**Problem requirements:** Everything in the records below except the pictures must be written out exactly.
*** Block opens ***
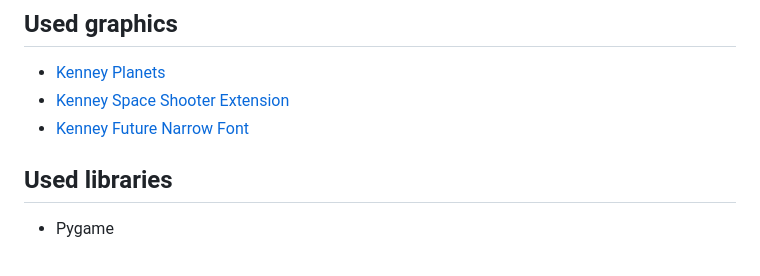
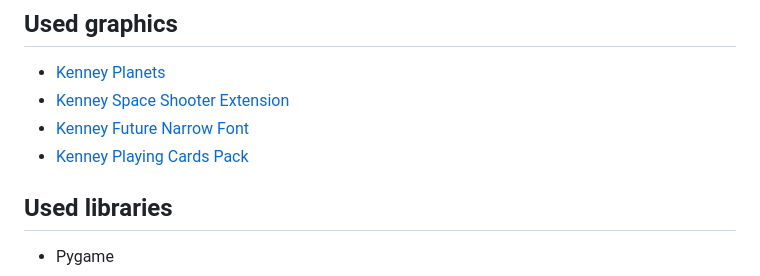
Before and after one commit to Gitmanik/PlanetConqueror, a Markdown page: ExpansionWar/README.md, the part around the change. GitHub-like rendering.

```diff
--- a/ExpansionWar/README.md
+++ b/ExpansionWar/README.md
@@ -20,6 +20,7 @@ Planet conqueror is a 'expansion war' game made in Python and Pygame.
 - [Kenney Planets](https://kenney.nl/assets/planets)
 - [Kenney Space Shooter Extension](https://kenney.nl/assets/space-shooter-extension)
 - [Kenney Future Narrow Font](https://kenney.nl/assets/kenney-fonts)
+- [Kenney Playing Cards Pack](https://kenney.nl/assets/playing-cards-pack)
 
 ## Used libraries
 - Pygame
```
Also changed, not shown: ExpansionWar/assets/card_empty.png (added), 2 other files.
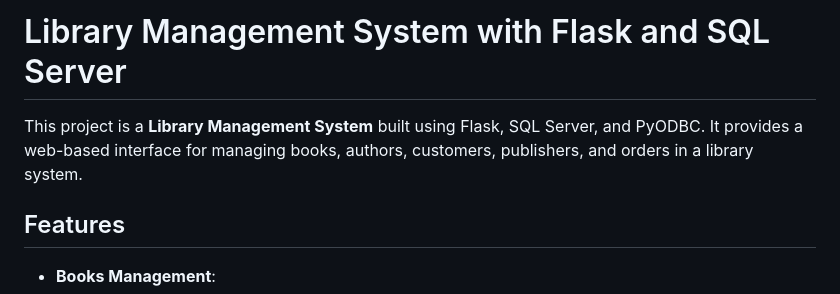
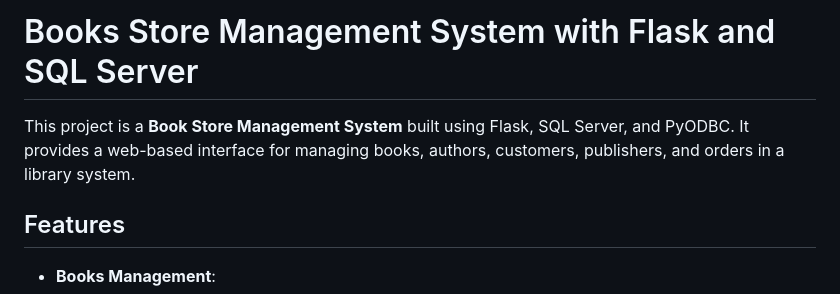
Before and after one commit to omarwagih3/book_store, a Markdown page: README.md, the part around the change. GitHub-like rendering.

```diff
--- a/README.md
+++ b/README.md
@@ -1,6 +1,6 @@
-# Library Management System with Flask and SQL Server
+# Books Store Management System with Flask and SQL Server
 
-This project is a **Library Management System** built using Flask, SQL Server, and PyODBC. It provides a web-based interface for managing books, authors, customers, publishers, and orders in a library system.
+This project is a **Book Store Management System** built using Flask, SQL Server, and PyODBC. It provides a web-based interface for managing books, authors, customers, publishers, and orders in a library system.
 
 
 
```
*** Block closes ***
**Answer to the problem:**
Before and after one commit to Gitmanik/PlanetConqueror, a Markdown page: ExpansionWar/README.md, the part around the change. GitHub-like rendering.

```diff
--- a/ExpansionWar/README.md
+++ b/ExpansionWar/README.md
@@ -20,6 +20,7 @@ Planet conqueror is a 'expansion war' game made in Python and Pygame.
 - [Kenney Planets](https://kenney.nl/assets/planets)
 - [Kenney Space Shooter Extension](https://kenney.nl/assets/space-shooter-extension)
 - [Kenney Future Narrow Font](https://kenney.nl/assets/kenney-fonts)
+- [Kenney Playing Cards Pack](https://kenney.nl/assets/playing-cards-pack)
 
 ## Used libraries
 - Pygame
```
Also changed, not shown: ExpansionWar/assets/card_empty.png (added), 2 other files.
Before and after one commit to omarwagih3/book_store, a Markdown page: README.md, the part around the change. GitHub-like rendering.

```diff
--- a/README.md
+++ b/README.md
@@ -1,6 +1,6 @@
-# Library Management System with Flask and SQL Server
+# Books Store Management System with Flask and SQL Server
 
-This project is a **Library Management System** built using Flask, SQL Server, and PyODBC. It provides a web-based interface for managing books, authors, customers, publishers, and orders in a library system.
+This project is a **Book Store Management System** built using Flask, SQL Server, and PyODBC. It provides a web-based interface for managing books, authors, customers, publishers, and orders in a library system.
 
 
 
```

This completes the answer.